Third, if circulating during the mash, or during vorlauf, if the water level starts to rise in the Colander, it means wort is being pumped out of the bottom faster than it is being replenished and it should be slowed; in time, the element will be exposed and could be damaged. To prevent the pump from moving wort to quickly, install a valve on the downstream side of the pump (either on the pump outlet or on the Mash Colander port) and partially close it to slow the amount of wort moved out of the bottom. (Don't close a valve before the pump as this 'starves' the pump and can damage it.) If grain that has fallen through the Colander plugs the pump line, attach the pump intake line to the cone side-racking port, rather than the bottom port of the fermenter.

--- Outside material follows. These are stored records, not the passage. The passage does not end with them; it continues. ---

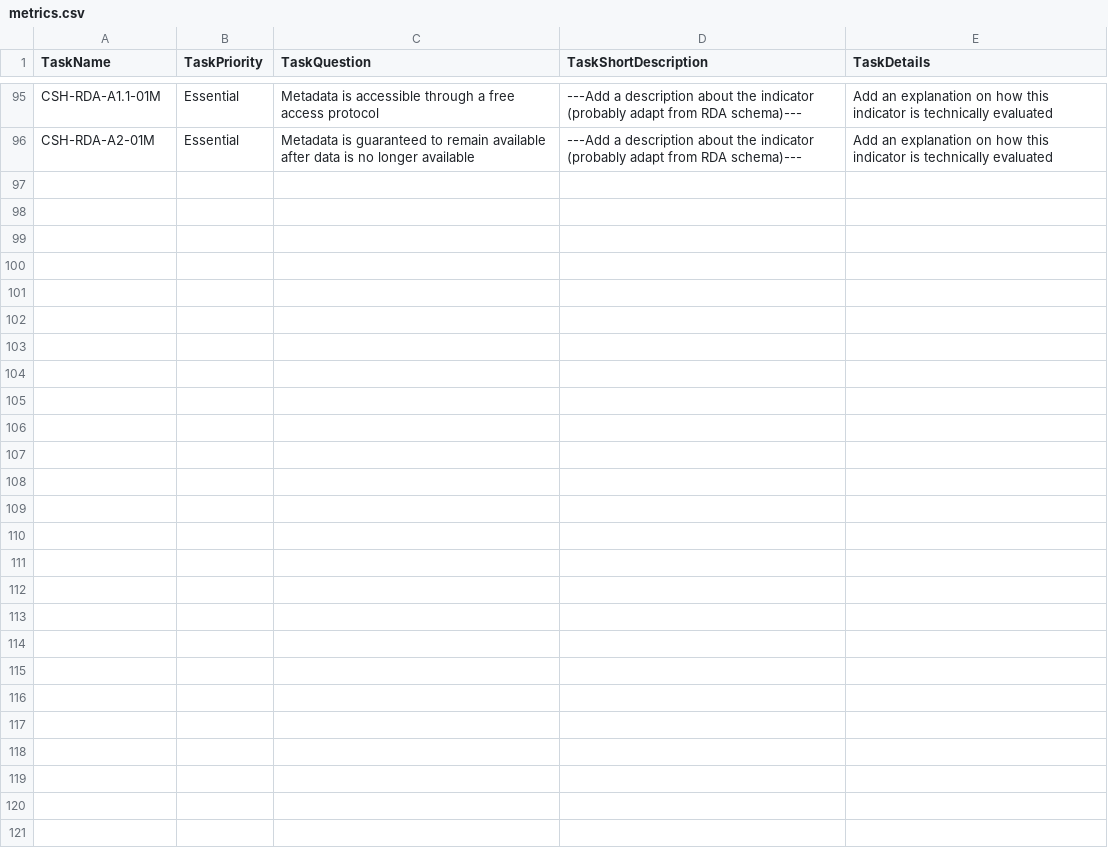
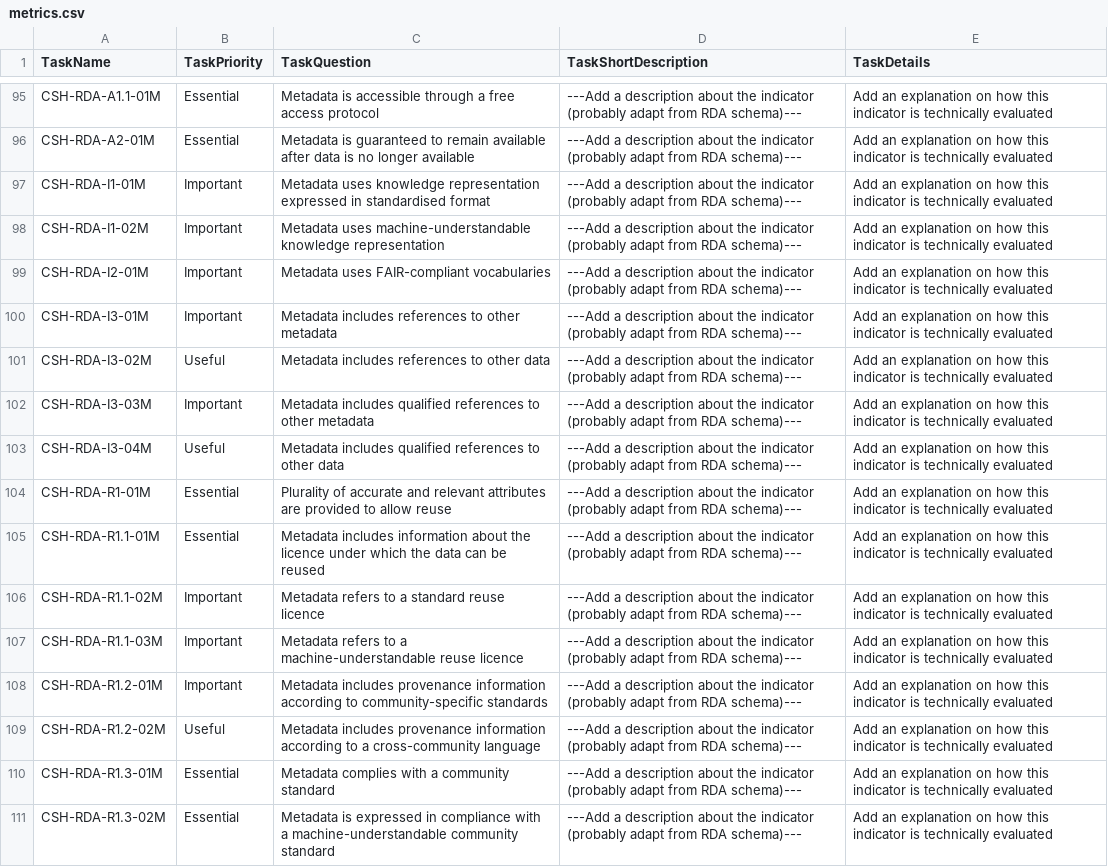
Before and after one commit to FAIR-CA-indicators/fair-ca-indicators-backend, a CSV file: app/metrics/metrics.csv, drawn as a sheet; only a part is shown, gaps mark what is left out; the diff names each change by its address in the sheet, - before the commit and + after, or states it on an @@ line.

Commit message:
first implementation of all indicators for the CSH

```diff
--- a/app/metrics/metrics.csv
+++ b/app/metrics/metrics.csv
+row 97: CSH-RDA-I1-01M | Important | Metadata uses knowledge representation expressed in standardised format | ---Add a description about the indicator (probably adapt from RDA schema)--- | Add an explanation on how this indicator is technically evaluated
+row 98: CSH-RDA-I1-02M | Important | Metadata uses machine-understandable knowledge representation | ---Add a description about the indicator (probably adapt from RDA schema)--- | Add an explanation on how this indicator is technically evaluated
+row 99: CSH-RDA-I2-01M | Important | Metadata uses FAIR-compliant vocabularies | ---Add a description about the indicator (probably adapt from RDA schema)--- | Add an explanation on how this indicator is technically evaluated
+row 100: CSH-RDA-I3-01M | Important | Metadata includes references to other metadata | ---Add a description about the indicator (probably adapt from RDA schema)--- | Add an explanation on how this indicator is technically evaluated
+row 101: CSH-RDA-I3-02M | Useful | Metadata includes references to other data | ---Add a description about the indicator (probably adapt from RDA schema)--- | Add an explanation on how this indicator is technically evaluated
+row 102: CSH-RDA-I3-03M | Important | Metadata includes qualified references to other metadata | ---Add a description about the indicator (probably adapt from RDA schema)--- | Add an explanation on how this indicator is technically evaluated
+row 103: CSH-RDA-I3-04M | Useful | Metadata includes qualified references to other data | ---Add a description about the indicator (probably adapt from RDA schema)--- | Add an explanation on how this indicator is technically evaluated
+row 104: CSH-RDA-R1-01M | Essential | Plurality of accurate and relevant attributes are provided to allow reuse | ---Add a description about the indicator (probably adapt from RDA schema)--- | Add an explanation on how this indicator is technically evaluated
+row 105: CSH-RDA-R1.1-01M | Essential | Metadata includes information about the licence under which the data can be reused | ---Add a description about the indicator (probably adapt from RDA schema)--- | Add an explanation on how this indicator is technically evaluated
+row 106: CSH-RDA-R1.1-02M | Important | Metadata refers to a standard reuse licence | ---Add a description about the indicator (probably adapt from RDA schema)--- | Add an explanation on how this indicator is technically evaluated
+row 107: CSH-RDA-R1.1-03M | Important | Metadata refers to a machine-understandable reuse licence | ---Add a description about the indicator (probably adapt from RDA schema)--- | Add an explanation on how this indicator is technically evaluated
+row 108: CSH-RDA-R1.2-01M | Important | Metadata includes provenance information according to community-specific standards | ---Add a description about the indicator (probably adapt from RDA schema)--- | Add an explanation on how this indicator is technically evaluated
+row 109: CSH-RDA-R1.2-02M | Useful | Metadata includes provenance information according to a cross-community language | ---Add a description about the indicator (probably adapt from RDA schema)--- | Add an explanation on how this indicator is technically evaluated
+row 110: CSH-RDA-R1.3-01M | Essential | Metadata complies with a community standard | ---Add a description about the indicator (probably adapt from RDA schema)--- | Add an explanation on how this indicator is technically evaluated
+row 111: CSH-RDA-R1.3-02M | Essential | Metadata is expressed in compliance with a machine-understandable community standard | ---Add a description about the indicator (probably adapt from RDA schema)--- | Add an explanation on how this indicator is technically evaluated
```
Also changed, not shown: 5 other files.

Fourth, with the Power Controller, power output can be set to around 30% during mash which is more than enough to maintain mash temperature, while minimizing the chance that the element will be ruined if temporarily exposed.
Incidentally, throttling the pump is also the best way to prevent pump cavitation. Cavitation occurs when the pump is pushing liquid out faster than it can draw it in. This creates a vacuum which causes a 'cavity' to form, which prevents efficient operating of the pump. When the flow is throttled back on the exit side, it prevents liquid from being pushed out faster than it can be drawn in, preventing the cavity from forming.
To ensure that the water level will not drop to the point where the element is exposed, you need to first observe/calculate the volume during filling at which the element is fully covered. Then add 10-20% volume as a safety buffer and have this as your minimum water/wort level in the vessel. Then check all your recipes and ensure that at no point during heating will the volume level ever be below this. And it is always best practice to never be too far from your equipment on brew day. There have been reports of customers leaving during the boil to run a few errands and returning to find their element dry-fired and is ruined.
The same rules apply during fermentation as during mash and boil—keep the element covered with water at all times. When using the element to keep the beer warm during fermentation, it is important to keep the power output on the Power Box set to less than 3% to ensure that yeast that sticks to the element does not scorch. This will also likely prevent dry-firing the element as at such low power output, the heat can dissipate, however, it is still best practice to always ensure the element is fully covered.